The title question does not offer answers from financial analysts or political decision makers, but is rather centered around the key role of chemistry as basis of life and of technology. This talk will take you on a walking tour along carbon nanostructures, from carbon black to synthetic macromolecules and graphenes. The latter have been hailed as wonder materials and, indeed, possess fascinating properties which form the basis of energy technologies (batteries, fuel cells) and electronics (semiconductors for integrated circuits). Even a future quantum computing will sensitively depend upon materials, but this is also true for biomedicine as will be shown for gene therapy and theranostics. Take-home message: with the right materials, black or not, the future will be bright.
Prof. Dr. Klaus Müllen, Max Planck Institute for Polymer Research
Klaus Müllen was director at the Max Planck Institute for Polymer Research and is continuing research at the universities of Heidelberg and Cologne. His broad research interests range from new polymer-forming reactions, to the chemistry and physics of single molecules as well as graphenes, dendrimers and biosynthetic hybrids. He published about 2000 papers. He received many awards, honorary doctorates and honorary professorships and he is member of national and international academies.

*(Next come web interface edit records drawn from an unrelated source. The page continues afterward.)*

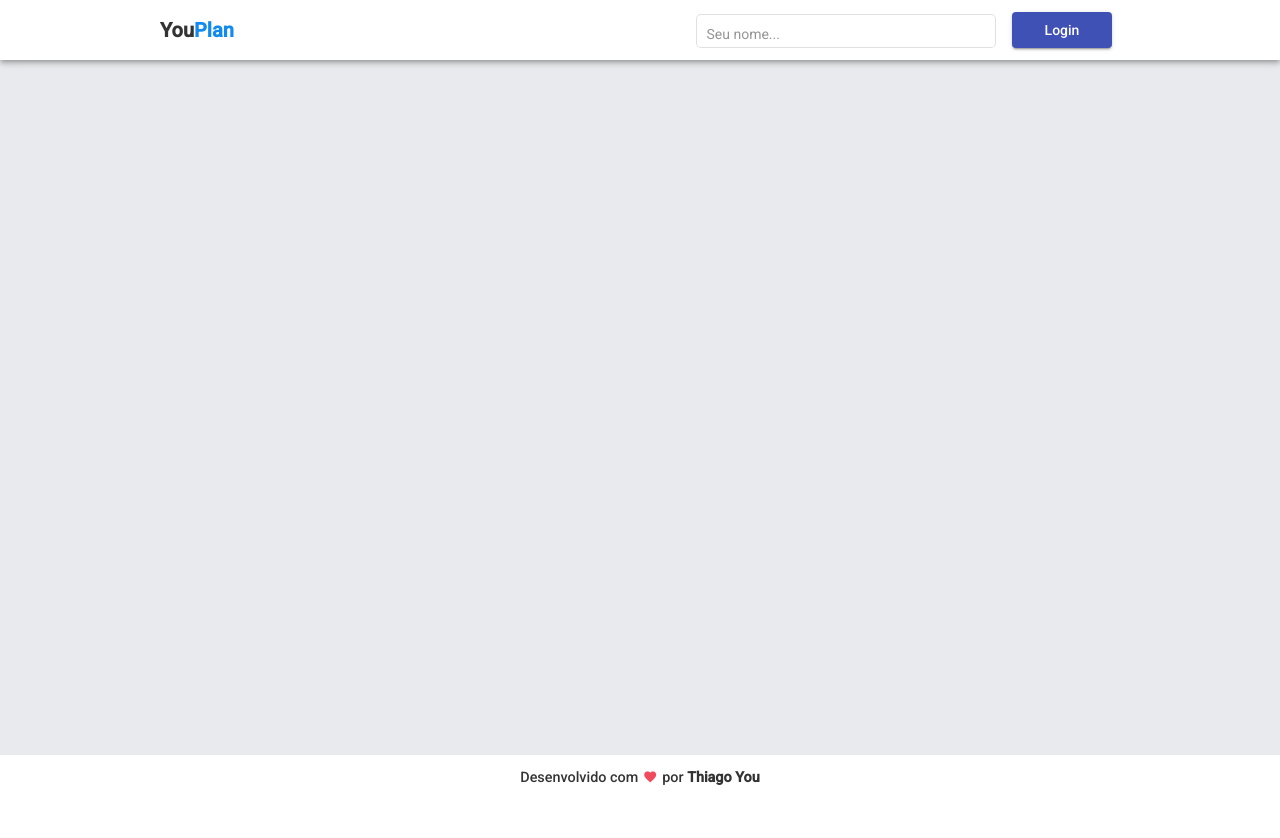
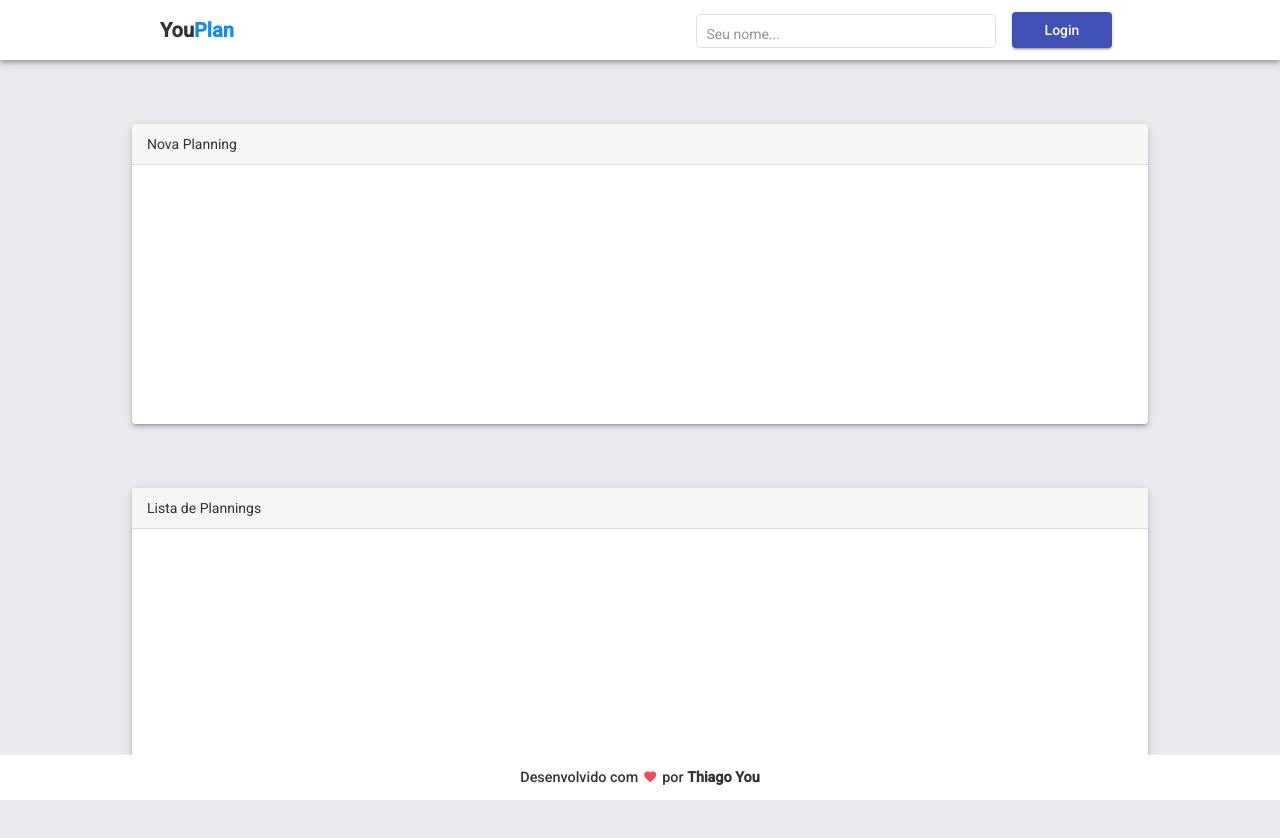
Before and after one commit to thiago-you/you-plan, an Angular app in the folder frontend/: page /home in a window 1280 px wide. Shown: the top 838 px of the page. Before the commit the page ends 800 px from the top, so only its background shows below. Built offline with nearby package versions, Linux system fonts and the light colour scheme.

Commit message:
creating planning components

```diff
--- a/frontend/src/app/app.module.ts
+++ b/frontend/src/app/app.module.ts
@@ -28,6 +28,8 @@ import { HttpClientModule } from '@angular/common/http';
 import { UserListComponent } from './components/user/user-list/user-list.component';
 import { PlanningItemListComponent } from './components/planning/planning-item-list/planning-item-list.component';
 import { PlanningComponent } from './views/planning/planning.component';
+import { PlanningListComponent } from './components/planning/planning-list/planning-list.component';
+import { PlanningCreateComponent } from './components/planning/planning-create/planning-create.component';
 
 @NgModule({
   declarations: [
@@ -39,6 +41,8 @@ import { PlanningComponent } from './views/planning/planning.component';
     UserListComponent,
     PlanningItemListComponent,
     PlanningComponent,
+    PlanningListComponent,
+    PlanningCreateComponent,
   ],
   imports: [
     BrowserModule,
--- /dev/null
+++ b/frontend/src/app/components/planning/planning-create/planning-create.component.html
@@ -0,0 +1,10 @@
+<mat-card class="card card-vote mat-elevation-z3">
+    <div class="card-header">
+        <p>
+            Nova Planning
+        </p>
+    </div>
+    <div class="card-body">
+
+    </div>
+</mat-card>
--- /dev/null
+++ b/frontend/src/app/components/planning/planning-create/planning-create.component.scss
@@ -0,0 +1,25 @@
+.mat-card {
+    padding: 0;
+    height: 300px;
+
+    .card-header {
+        background-color: #f5f5f5;
+        color: #333;
+        border-color: #ddd;
+        padding: 10px 15px;
+        border-bottom: 1px solid #ddd;
+        border-top-left-radius: 3px;
+        border-top-right-radius: 3px;
+
+        p {
+            margin: 0;
+            padding: 0;
+        }
+    }
+
+    .card-body {
+        min-height: 50px;
+        display: flex;
+        flex-direction: column;
+    }
+}
--- /dev/null
+++ b/frontend/src/app/components/planning/planning-create/planning-create.component.ts
@@ -0,0 +1,15 @@
+import { Component, OnInit } from '@angular/core';
+
+@Component({
+  selector: 'app-planning-create',
+  templateUrl: './planning-create.component.html',
+  styleUrls: ['./planning-create.component.scss']
+})
+export class PlanningCreateComponent implements OnInit {
+
+  constructor() { }
+
+  ngOnInit(): void {
+  }
+
+}
--- /dev/null
+++ b/frontend/src/app/components/planning/planning-list/planning-list.component.html
@@ -0,0 +1,10 @@
+<mat-card class="card card-vote mat-elevation-z3">
+    <div class="card-header">
+        <p>
+            Lista de Plannings
+        </p>
+    </div>
+    <div class="card-body">
+
+    </div>
+</mat-card>
--- /dev/null
+++ b/frontend/src/app/components/planning/planning-list/planning-list.component.scss
@@ -0,0 +1,25 @@
+.mat-card {
+    padding: 0;
+    height: 300px;
+
+    .card-header {
+        background-color: #f5f5f5;
+        color: #333;
+        border-color: #ddd;
+        padding: 10px 15px;
+        border-bottom: 1px solid #ddd;
+        border-top-left-radius: 3px;
+        border-top-right-radius: 3px;
+
+        p {
+            margin: 0;
+            padding: 0;
+        }
+    }
+
+    .card-body {
+        min-height: 50px;
+        display: flex;
+        flex-direction: column;
+    }
+}
--- /dev/null
+++ b/frontend/src/app/components/planning/planning-list/planning-list.component.ts
@@ -0,0 +1,15 @@
+import { Component, OnInit } from '@angular/core';
+
+@Component({
+  selector: 'app-planning-list',
+  templateUrl: './planning-list.component.html',
+  styleUrls: ['./planning-list.component.scss']
+})
+export class PlanningListComponent implements OnInit {
+
+  constructor() { }
+
+  ngOnInit(): void {
+  }
+
+}
--- a/frontend/src/app/views/home/home.component.html
+++ b/frontend/src/app/views/home/home.component.html
@@ -1,10 +1,10 @@
 <div class="content">
     <div class="container">
         <section id="create-planning">
-
+            <app-planning-create></app-planning-create>
         </section>
         <section id="plannings">
-
+            <app-planning-list></app-planning-list>
         </section>
     </div>
 </div>
--- a/frontend/src/app/views/home/home.component.scss
+++ b/frontend/src/app/views/home/home.component.scss
@@ -6,23 +6,12 @@ div.content {
     margin-bottom: 64px;
 
     div.container {
-        display: grid;
         width: 1080px;
-        grid-template-columns: 1fr 300px;
-        grid-template-rows: 1fr;
-        grid-template-areas: 'planning users';
+        display: flex;
+        flex-direction: column;
 
         section {
             margin: 2rem;
-
-            &#planning {
-                grid-area: planning;
-            }
-
-            &#users {
-                grid-area: users;
-            }
         }
-
     }
 }
```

From 2008-2009 he served as president of the German Chemical Society (GDCh). In 2013-2014 he was president of the German Association for the Advancement of Science and Medicine. In 2010 he won an ERC Advanced Grant for his work on nanographenes. He was associate editor of the Journal of the American Chemical Society.